As an EPA UCMR 4 approved laboratory, we want to serve as a knowledge reference as you implement your UCMR 4 monitoring schedule.
Monitoring for the fourth Unregulated Contaminant Monitoring Regulation (UCMR 4) is set to begin in January 2018 and will run through December 2020. The monitoring includes 30 contaminants and will affect many public water systems across the nation.
The UCMR 4 list of contaminants includes 10 cyanotoxins:
- Total Microcystins by EPA method 546
- Six specific microcystin congeners and nodularin by EPA method 544
- Anatoxin-a and cylindrospermopsin by EPA method 545
All large surface water and ground water under the direct influence of surface water systems (serving more than 10,000 people) will monitor for these cyanotoxins, as will a random selection of 800 smaller water systems.
Samples for cyanotoxins will be collected twice a month for four consecutive months (total of eight sampling events), during the monitoring timeframe of March through November. Each of the three methods will be collected at the entry point to the distribution system (EPTDS), but the analysis for the six specific microcystin congeners and nodularin by Method 544 is only required if the result for Total Microcystins by Method 546 is greater than or equal to 0.3 μg/L. Sample collection for microcystins will take place at the entry point to the distribution system (EPTDS).

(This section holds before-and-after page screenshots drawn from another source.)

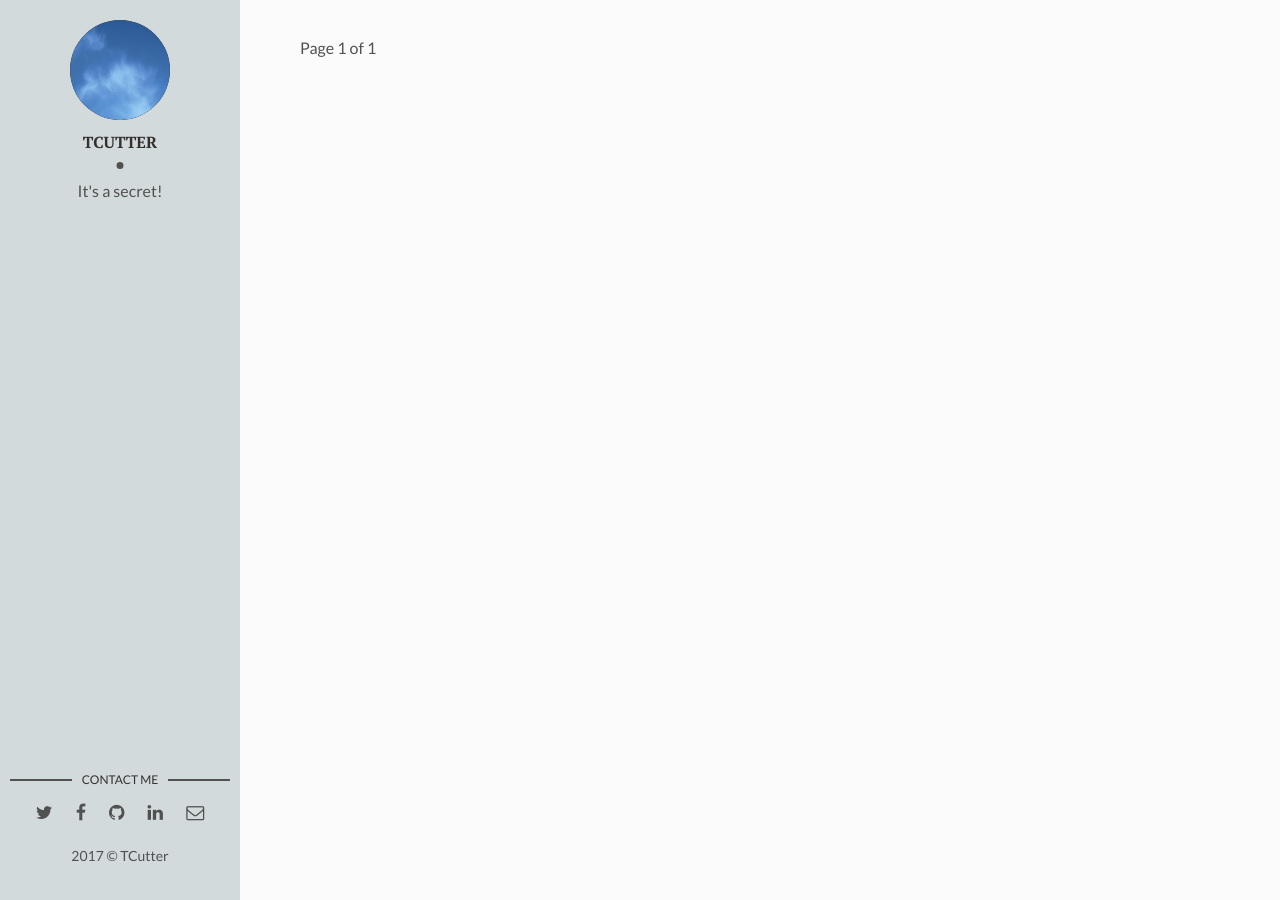
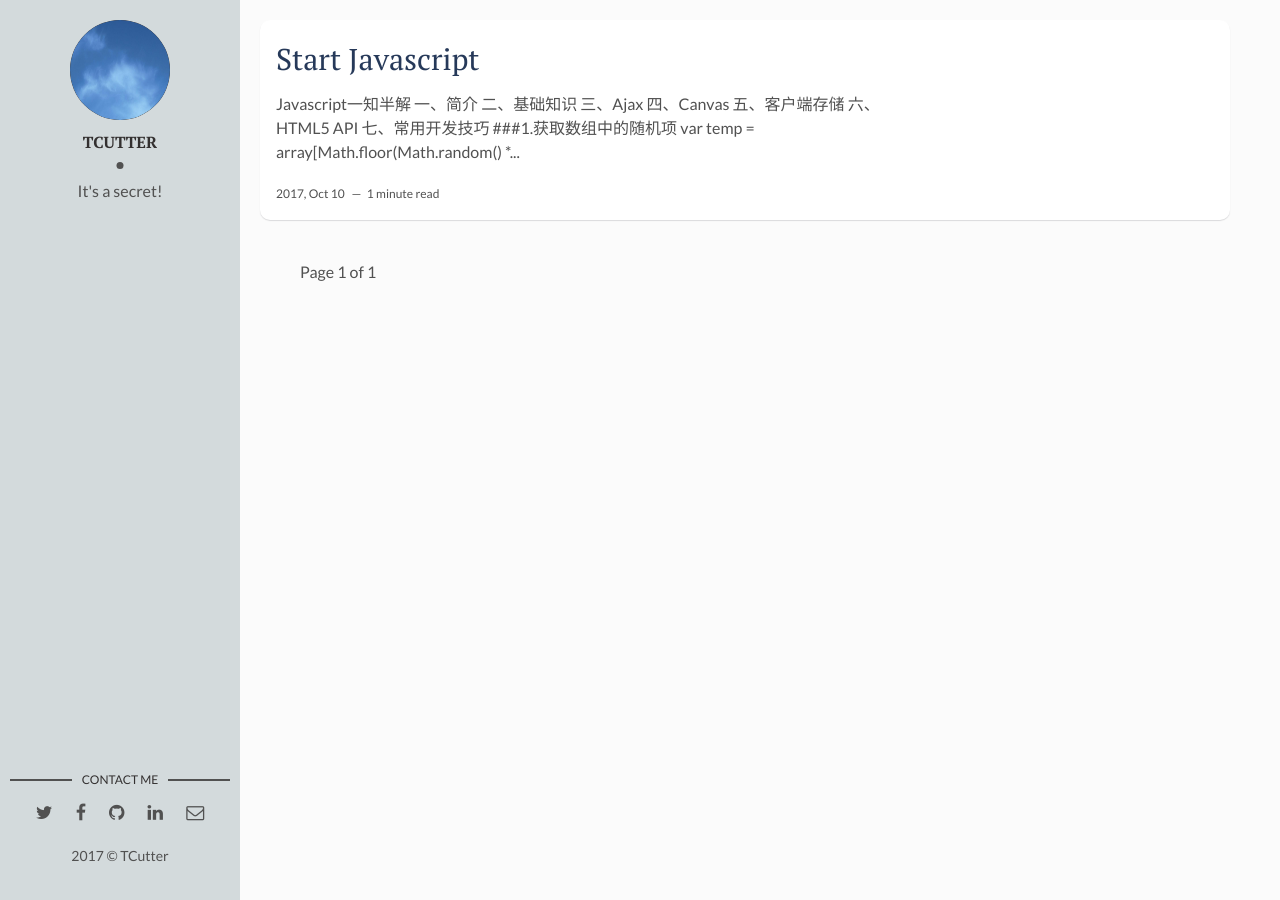
Before and after one commit to TCutter/TCutter.github.io, a Jekyll site: the page built from index.html, in a window 1280 px wide. Built offline with Jekyll 4.4.1, drawn with Linux system fonts in a browser that asks for light colours; the list of posts is cut into pages by our own code.

Commit message:
修改样式

```diff
--- a/_posts/js.markdown
+++ b/_posts/2017-10-10-start-javascript.markdown
@@ -1,3 +1,16 @@
+---
+author: TCutter
+comments: true
+date: 2017-10-10
+layout: post
+categories:
+- Tech
+tags:
+- javascript
+- Html5
+---
+
+
 # Javascript一知半解
 ## 一、简介
 ## 二、基础知识
```
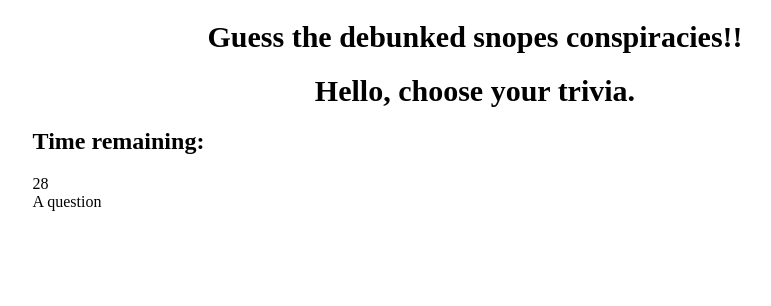
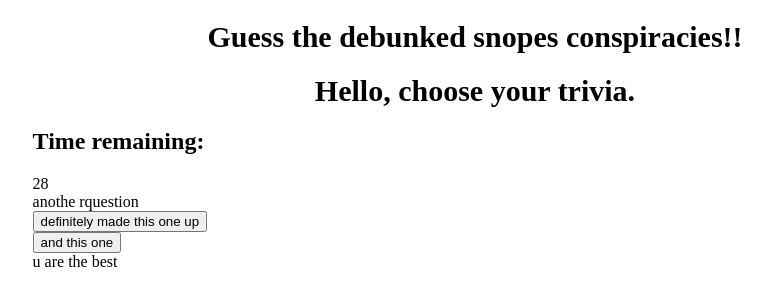
Before and after one commit to sternj20/TriviaGame, a plain HTML site: page index.html in a window 1280 px wide. Both pictures are taken after a click on the button "Start". Shown: the whole page, without its empty margins (165-936 px from the left). Drawn offline with nearby package versions, Linux system fonts and the light colour scheme.

Commit message:
have add question function finished. added beginning logic when right answer is chosen, display text and then display a new question

```diff
--- a/assets/javascript/app.js
+++ b/assets/javascript/app.js
@@ -1,3 +1,110 @@
+
+var rightChoice;
+var newQuestion;
+
+$(document).ready(function() {
+
+	var timerInterval;
+	var timeRemaining;
+	//array of objects to store my trivia information
+	var trivia = [{
+		question: 'What does alcohol NOT do to you?',
+		answers: ['impair your judgement', 'affects your ability to operate heavy machinery', 'keeps you warm', 'dance', 'Dilates warm blood vessels near the skin, creating the impression of warmth. It can drop core body temp.'],
+		answerInfo: 'Dilates warm blood vessels near the skin, creating the impression of warmth. It can drop core body temp.'},
+		{
+		question: 'A question',
+		answers: ['some answers', 'some more answers'],
+		answerInfo: 'some answers'},
+		{
+			question: 'anothe rquestion',
+			answers: ['definitely made this one up', 'and this one'],
+			answerInfo: 'definitely made this one up'
+		}
+		];
+
+
+	function reset(){
+		timeRemaining = 30;
+		$(".timeNum").text(timeRemaining);
+		$(".startSection").hide();
+		$(".triviaSection").show();
+		clearInterval(timerInterval);
+		setTimer();
+		addQuestion();
+	}
+	//start button
+	$("#start").on('click', function() {
+		reset();
+		//triggers a function that will show me random guess in my trivia object
+	});
+
+	//set the trivia timer
+	function setTimer(){
+
+		timerInterval = setInterval(count, 1000);
+		$(".timer").show();
+	}
+
+	//count function
+	function count() {
+		if (timeRemaining > 0){
+			timeRemaining--;
+			$(".timeNum").text(timeRemaining);
+		} else {
+			console.log ('here we go');
+			clearInterval(timerInterval);
+		}
+	}
+
+
+
+	//event handler for when user clicks on answers
+	$(document).on('click', '.answers', function(event) {
+		//when users clicks on an answer, a new window pops up
+		$(".triviaContent").hide();
+			if(event.currentTarget.innerText === newQuestion.answerInfo){
+				$(".winnerSection").text('Congratulations, you chose correctly!');
+				$(".winnerSection").show();
+				$(".timer").hide();
+				setTimeout(reset,3000);
+			} else{
+				$(".timer").hide();
+				setTimeout(reset,3000);
+			}
+			//if user picks right answer screen says congratulations, then displays next question
+			//if user picks wrong answer screen says you are wrong then displays the correct answer, then next question
+	});
+
+	//add a question
+	function addQuestion() {
+		$(".triviaContent").empty();
+		//pick a random object by assigning an array with a index of a random selection to a new variable
+		newQuestion = trivia[Math.round(Math.random()*(trivia.length-1))];
+			//create a div for the question
+			var question = $("<header>");
+			//add our question to the div and append it to trivia content section
+			question.text(newQuestion.question);
+			$(".triviaContent").append(question);
+			//create a new for loop to iterate through the answers array that is inside of our object assigned to variable newQuestion
+			for (var i = 0; i <newQuestion.answers.length; i++){
+				//for each index in answers array create a new div
+				var choice = $("<div>");
+				//add text to each div with each answer in the answers array
+				choice.html("<button>" +newQuestion.answers[i] + "</button>");
+				choice.addClass('answers');
+				//append it to trivia content section
+				$(".triviaContent").append(choice);
+				$(".triviaContent").show();
+				console.log(newQuestion.answers[i]);
+			}
+		}
+	});
+
+
+
+// determine which answer the user clicked on
+// if that answer is the right answer
+
 // You'll create a trivia game that shows only one question until the player answers it or their time runs out.
 // If the player selects the correct answer, show a screen congratulating them for choosing the right option. After a few seconds, display the next question -- do this without user input.
 // The scenario is similar for wrong answers and time-outs.
@@ -26,67 +133,3 @@
 	// shows number of correct answers
 	// incorrent answers
 	// option to restart game
-
-$(document).ready(function() {
-
-
-	var timerInterval;
-	var timeRemaining = parseInt($(".timer")[0].innerText);
-	//array of bjects to store my trivia information
-	var trivia = [
-	{
-		question: 'What does alcohol NOT do to you?',
-		answers: ['impair your judgement', 'affects your ability to operate heavy machinery', 'keeps you warm', 'dance'],
-		answerInfo: 'Dilates warm blood vessels near the skin, creating the impression of warmth. It can drop core body temp.'},
-	{
-		question: 'A question',
-		answers: ['some answers', 'some more answers'],
-		answerInfo: 'I made it all up'}
-	];
-
-
-
-	function showTrivia(){
-		timerInterval = setInterval(count, 1000);
-
-
-	}
-
-	function count() {
-		if (timeRemaining > 0){
-		timeRemaining--;
-		$(".timer").text(timeRemaining);
-		} else {
-			console.log ('here we go');
-			clearInterval(timerInterval);
-		}
-	}
-
-	$("#start").on('click', function() {
-		$(".startSection").hide();
-		$(".triviaSection").show();
-		showTrivia();
-		addQuestion();
-		//triggers a function that will show me random guess in my trivia object
-	});
-
-	function addQuestion() {
-		var newQuestion;
-		//iterate through the trivia array
-		//pick a random object
-		//insert it into the dom
-			//pick a random object by assigning an array with a index of a random selection to a new variable
-			newQuestion = trivia[Math.round(Math.random()*(trivia.length-1))];
-				//create a div for the question
-				var question = $("<div>");
-				//add our question to the div and append it to trivia content section
-				question.text(newQuestion.question);
-				$(".triviaContent").append(question);
-
-				//create a new for loop to iterate through the answers array that is inside of our object assigned to variable newQuestion
-					//for each index in answers array create a new div
-					//add text to each div with each answer in the answers array
-					//append it to trivia content section
-
-	}
-});
--- a/index.html
+++ b/index.html
@@ -18,12 +18,18 @@
 
 	<div class = "triviaSection container">
 		<header><h1>Hello, choose your trivia.</h1></header>
+
+		<div class = "timer">
 		<h2>Time remaining:</h2>
-		<div class = "timer"> 30
+		<span class = "timeNum"> 30 </span>
 		</div>
 		<section class = "triviaContent">
 		</section>
-
+		<section class = "winnerSection">
+		u are the best
+		</section>
+		<section class = "loser section">
+		</section>
 	</div>
 	<script type="text/javascript" src = "assets/javascript/app.js"></script>
 </body>
```
Lines whose indentation alone changed are shown as unchanged.
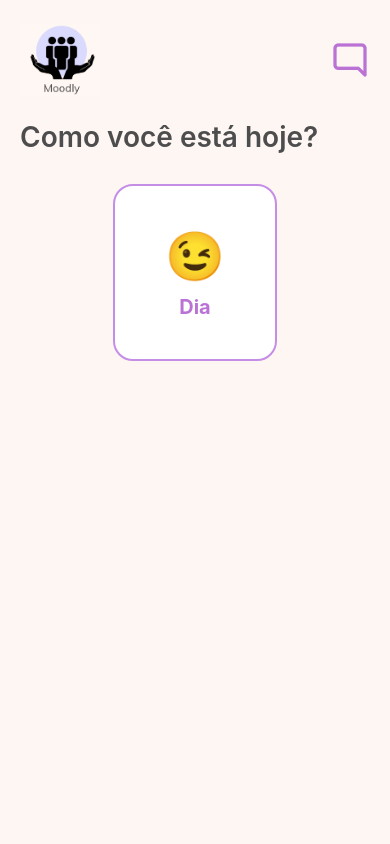
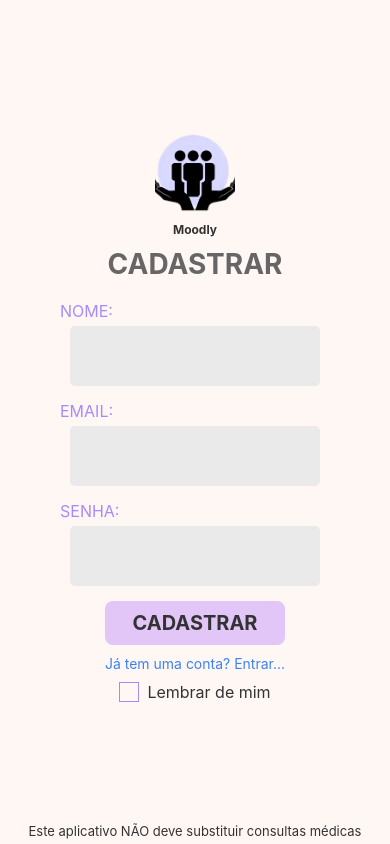
Before and after one commit to oMuraro/Moodly-ReactNativeApp, a React Native app: screen /Cadastro in a window 390 px wide. Built offline with nearby package versions, Linux system fonts and the light colour scheme.

Commit message:
Created login page and sign

```diff
--- a/App.js
+++ b/App.js
@@ -4,16 +4,19 @@ import { createNativeStackNavigator } from '@react-navigation/native-stack';
 import SplashScreen from './screens/SplashScreen';
 import HomeScreen from './screens/HomeScreen';
 import ChatbotScreen from './screens/chatbot';
+import LoginScreen from './screens/LoginScreen';
 
 const Stack = createNativeStackNavigator();
 
 const App = () => {
   return (
     <NavigationContainer>
-      <Stack.Navigator initialRouteName="Splash" screenOptions={{ headerShown: false }}>
-        <Stack.Screen name="Splash" component={SplashScreen} />
-        <Stack.Screen name="Home" component={HomeScreen} />
-        <Stack.Screen name="ChatBot" component={ChatbotScreen} />
+      <Stack.Navigator initialRouteName="Login" screenOptions={{ headerShown: false }}>
+  <Stack.Screen name="Login" component={LoginScreen} />
+  <Stack.Screen name="Cadastro" component={require('./screens/CadastroScreen').default} />
+  <Stack.Screen name="Splash" component={SplashScreen} />
+  <Stack.Screen name="Home" component={HomeScreen} />
+  <Stack.Screen name="ChatBot" component={ChatbotScreen} />
       </Stack.Navigator>
     </NavigationContainer>
   );
--- /dev/null
+++ b/screens/CadastroScreen.js
@@ -0,0 +1,159 @@
+import React, { useState } from 'react';
+import { View, Text, TextInput, TouchableOpacity, StyleSheet, Image } from 'react-native';
+import AsyncStorage from '@react-native-async-storage/async-storage';
+
+const CadastroScreen = ({ navigation }) => {
+  const [nome, setNome] = useState('');
+  const [email, setEmail] = useState('');
+  const [senha, setSenha] = useState('');
+  const [lembrar, setLembrar] = useState(false);
+  const [error, setError] = useState('');
+
+  const handleCadastro = async () => {
+    if (nome && email && senha) {
+      if (lembrar) {
+        await AsyncStorage.setItem('user', JSON.stringify({ nome, email }));
+      }
+      navigation.replace('Splash');
+    } else {
+      setError('Preencha todos os campos');
+    }
+  };
+
+  return (
+    <View style={styles.container}>
+      <Image source={require('../assets/logo.png')} style={styles.logo} />
+      <Text style={styles.title}>Moodly</Text>
+      <Text style={styles.cadastrar}>CADASTRAR</Text>
+      <Text style={styles.label}>NOME:</Text>
+      <TextInput
+        style={styles.input}
+        value={nome}
+        onChangeText={setNome}
+        autoCapitalize="words"
+      />
+      <Text style={styles.label}>EMAIL:</Text>
+      <TextInput
+        style={styles.input}
+        value={email}
+        onChangeText={setEmail}
+        autoCapitalize="none"
+        keyboardType="email-address"
+      />
+      <Text style={styles.label}>SENHA:</Text>
+      <TextInput
+        style={styles.input}
+        value={senha}
+        onChangeText={setSenha}
+        secureTextEntry
+      />
+      <TouchableOpacity style={styles.button} onPress={handleCadastro}>
+        <Text style={styles.buttonText}>CADASTRAR</Text>
+      </TouchableOpacity>
+      <TouchableOpacity onPress={() => navigation.navigate('Login')}>
+        <Text style={styles.login}>Já tem uma conta? Entrar...</Text>
+      </TouchableOpacity>
+      <View style={styles.checkboxContainer}>
+        <TouchableOpacity onPress={() => setLembrar(!lembrar)} style={styles.checkbox}>
+          {lembrar ? <Text>✔</Text> : null}
+        </TouchableOpacity>
+        <Text style={styles.checkboxLabel}>Lembrar de mim</Text>
+      </View>
+      {error ? <Text style={styles.error}>{error}</Text> : null}
+      <Text style={styles.footer}>Este aplicativo NÃO deve substituir consultas médicas</Text>
+    </View>
+  );
+};
+
+const styles = StyleSheet.create({
+  container: {
+    flex: 1,
+    backgroundColor: '#FFF7F4',
+    alignItems: 'center',
+    justifyContent: 'center',
+    padding: 20,
+  },
+  logo: {
+    width: 80,
+    height: 80,
+    marginBottom: 10,
+  },
+  title: {
+    fontSize: 12,
+    color: '#333',
+    marginBottom: 10,
+    fontWeight: 'bold',
+  },
+  cadastrar: {
+    fontSize: 28,
+    fontWeight: 'bold',
+    color: '#666',
+    marginBottom: 20,
+  },
+  label: {
+    alignSelf: 'flex-start',
+    marginLeft: 40,
+    fontSize: 16,
+    color: '#A78BFA',
+    marginBottom: 5,
+  },
+  input: {
+    width: 250,
+    height: 60,
+    backgroundColor: '#EAEAEA',
+    borderRadius: 5,
+    marginBottom: 15,
+    paddingHorizontal: 10,
+    fontSize: 16,
+  },
+  button: {
+    backgroundColor: '#E1C6F7',
+    borderRadius: 8,
+    paddingVertical: 10,
+    width: 180,
+    alignItems: 'center',
+    marginBottom: 10,
+  },
+  buttonText: {
+    color: '#333',
+    fontWeight: 'bold',
+    fontSize: 20,
+  },
+  login: {
+    color: '#3B82F6',
+    marginBottom: 10,
+  },
+  checkboxContainer: {
+    flexDirection: 'row',
+    alignItems: 'center',
+    marginBottom: 10,
+  },
+  checkbox: {
+    width: 20,
+    height: 20,
+    borderWidth: 1,
+    borderColor: '#A78BFA',
+    alignItems: 'center',
+    justifyContent: 'center',
+    marginRight: 8,
+  },
+  checkboxLabel: {
+    fontSize: 16,
+    color: '#333',
+  },
+  error: {
+    color: 'red',
+    marginBottom: 10,
+  },
+  footer: {
+    position: 'absolute',
+    bottom: 5,
+    left: 0,
+    right: 0,
+    textAlign: 'center',
+    color: '#333',
+    fontSize: 13,
+  },
+});
+
+export default CadastroScreen;
--- /dev/null
+++ b/screens/LoginScreen.js
@@ -0,0 +1,164 @@
+import React, { useState, useEffect } from 'react';
+import { View, Text, TextInput, TouchableOpacity, StyleSheet, Image } from 'react-native';
+import AsyncStorage from '@react-native-async-storage/async-storage';
+
+const LoginScreen = ({ navigation }) => {
+  const [email, setEmail] = useState('');
+  const [senha, setSenha] = useState('');
+  const [lembrar, setLembrar] = useState(false);
+  const [error, setError] = useState('');
+
+  useEffect(() => {
+    const checkLogin = async () => {
+      const user = await AsyncStorage.getItem('user');
+      if (user) {
+        navigation.replace('Splash');
+      }
+    };
+    checkLogin();
+  }, []);
+
+  const handleLogin = async () => {
+    // Simulação de login/cadastro
+    if (email && senha) {
+      if (lembrar) {
+        await AsyncStorage.setItem('user', JSON.stringify({ email }));
+      }
+      navigation.replace('Splash');
+    } else {
+      setError('Preencha todos os campos');
+    }
+  };
+
+  return (
+    <View style={styles.container}>
+      <Image source={require('../assets/logo.png')} style={styles.logo} />
+      <Text style={styles.title}>Moodly</Text>
+      <Text style={styles.login}>LOGIN</Text>
+      <Text style={styles.label}>EMAIL:</Text>
+      <TextInput
+        style={styles.input}
+        value={email}
+        onChangeText={setEmail}
+        autoCapitalize="none"
+        keyboardType="email-address"
+      />
+      <Text style={styles.label}>SENHA:</Text>
+      <TextInput
+        style={styles.input}
+        value={senha}
+        onChangeText={setSenha}
+        secureTextEntry
+      />
+      <View style={styles.checkboxContainer}>
+        <TouchableOpacity onPress={() => setLembrar(!lembrar)} style={styles.checkbox}>
+          {lembrar ? <Text>✔</Text> : null}
+        </TouchableOpacity>
+        <Text style={styles.checkboxLabel}>Lembrar de mim</Text>
+      </View>
+      <TouchableOpacity style={styles.button} onPress={handleLogin}>
+        <Text style={styles.buttonText}>ENTRAR</Text>
+      </TouchableOpacity>
+      <TouchableOpacity onPress={() => navigation.navigate('Cadastro')}>
+        <Text style={styles.cadastro}>Não tem uma conta? Cadastre-se....</Text>
+      </TouchableOpacity>
+
+      {error ? <Text style={styles.error}>{error}</Text> : null}
+      <Text style={styles.footer}>Este aplicativo NÃO deve substituir consultas médicas</Text>
+    </View>
+  );
+};
+
+const styles = StyleSheet.create({
+  container: {
+    flex: 1,
+    backgroundColor: '#FFF7F4',
+    alignItems: 'center',
+    justifyContent: 'center',
+    padding: 20,
+  },
+  logo: {
+    width: 80,
+    height: 80,
+    marginBottom: 10,
+  },
+  title: {
+    fontSize: 16,
+    color: '#333',
+    marginBottom: 10,
+    fontWeight: 'bold',
+  },
+  login: {
+    fontSize: 28,
+    fontWeight: 'bold',
+    color: '#666',
+    marginBottom: 20,
+  },
+  label: {
+    alignSelf: 'flex-start',
+    marginLeft: 40,
+    fontSize: 16,
+    color: '#A78BFA',
+    marginBottom: 5,
+  },
+  input: {
+    width: 250,
+    height: 40,
+    backgroundColor: '#EAEAEA',
+    borderRadius: 5,
+    marginBottom: 15,
+    paddingHorizontal: 10,
+    fontSize: 16,
+  },
+  button: {
+    backgroundColor: '#E1C6F7',
+    borderRadius: 8,
+    paddingVertical: 10,
+    width: 180,
+    alignItems: 'center',
+    marginBottom: 10,
+  },
+  buttonText: {
+    color: '#333',
+    fontWeight: 'bold',
+    fontSize: 20,
+  },
+  cadastro: {
+    color: '#3B82F6',
+    marginBottom: 10,
+  },
+  checkboxContainer: {
+    flexDirection: 'row',
+    alignItems: 'left',
+    marginBottom: 10,
+
+  },
+  checkbox: {
+    width: 20,
+    height: 20,
+    borderWidth: 1,
+    borderColor: '#A78BFA',
+    alignItems: 'center',
+    justifyContent: 'center',
+    marginRight: 6,
+  },
+  checkboxLabel: {
+    fontSize: 16,
+    color: '#333',
+  },
+  error: {
+    color: 'red',
+    marginBottom: 10,
+  },
+  footer: {
+    position: 'absolute',
+    bottom: 10,
+    left: 0,
+    right: 0,
+    textAlign: 'center',
+    color: '#333',
+    fontSize: 13,
+  },
+});
+
+export default LoginScreen;
--- a/screens/SplashScreen.js
+++ b/screens/SplashScreen.js
@@ -1,5 +1,6 @@
 import React, { useEffect, useRef } from 'react';
 import { View, Text, StyleSheet, Image, Animated } from 'react-native';
+import AsyncStorage from '@react-native-async-storage/async-storage';
 
 const SplashScreen = ({ navigation }) => {
   const fadeAnim = useRef(new Animated.Value(0)).current;
@@ -13,13 +14,18 @@ const SplashScreen = ({ navigation }) => {
     }).start();
 
     // Aguarda 2 segundos e faz fade out
-    const timeout = setTimeout(() => {
+    const timeout = setTimeout(async () => {
       Animated.timing(fadeAnim, {
         toValue: 0,
         duration: 800,
         useNativeDriver: true,
-      }).start(() => {
-        navigation.replace('Home');
+      }).start(async () => {
+        const user = await AsyncStorage.getItem('user');
+        if (user) {
+          navigation.replace('Home');
+        } else {
+          navigation.replace('Login');
+        }
       });
     }, 2000);
 
```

In addition to the 10 cyanotoxins, all large water systems (serving more than 10,000 people) will be required to monitor for 20 additional contaminants. This applies to surface water systems, ground water under the direct influence of surface water systems, and ground water systems. There will also be 800 randomly selected smaller water systems required to participate.
Below is the list of the 20 additional contaminants to be monitored:
- Two metals (germanium and manganese) by EPA method 200.8, ASTM D5673-10, or SM 3125
- Eight Pesticides and One Pesticide Manufacturing Byproduct by EPA method 525.3
- Three Brominated Haloacetic Acid (HAA) Groups by EPA methods 552.3 or 557
- Three Alcohols by EPA method 541
- Three Other Semivolatile Chemicals by EPA method 530
- HAA indicators: Total Organic Carbon SM 5310B and Bromide EPA method 300.1
Sampling frequency for the 20 additional contaminants will depend on the source water. Surface water and ground water under the direct influence of surface water systems will sample four consecutive quarters over the course of 12 months; a total of four sampling events. Ground water systems will sample twice over the course of 12 months; a total of two sampling events.
Sample collection for the metals, pesticides, alcohols, and SVOCs will take place at the entry point to the distribution system (EPTDS). Sampling for the HAA groups must be “taken at the D/DBPRs sampling locations described in 40 CFR 141.622.” TOC and Bromide must be collected at a location prior to any treatment and must be collected at the same time as the HAA samples. The US EPA states, “SW and GWUDI systems subject to the D/DBPR TOC monitoring must use their D/DBPRs TOC source water sampling site(s) from 40 CFR 141.132. SW and GWUDI systems that are not subject to D/DBPRs TOC monitoring must use their Long Term 2 Enhanced Surface Water Treatment Rule (LT2) source water sampling site(s) (40 CFR 141.703). GW systems that are subject to the D/DBPRs collect TOC and bromide samples at the influents entering their treatment train. Consecutive systems (PWSs that purchase 100 percent of their water) are not required to collect source water samples for TOC or bromide analyses.”(US EPA UCMR 4, HAA Groups – Fact Sheet for Assessment Monitoring, December 2016).
Monitoring schedules for UCMR 4 are available through the EPA’s CDX website. Below are the tests required under each assessment monitoring (AM) schedule:
- AM 1: Pesticides, Alcohols, SVOC’s and Metals
- AM 2: Haloacetic Acids, TOC and Bromide
- AM 3: Microcystins
No matter what your monitoring requirements are, Alloway can serve as your UCMR 4 project manager. Contact us at email@example.com for a quote.
To learn more about UCMR 4, visit the US EPA UCMR 4 website.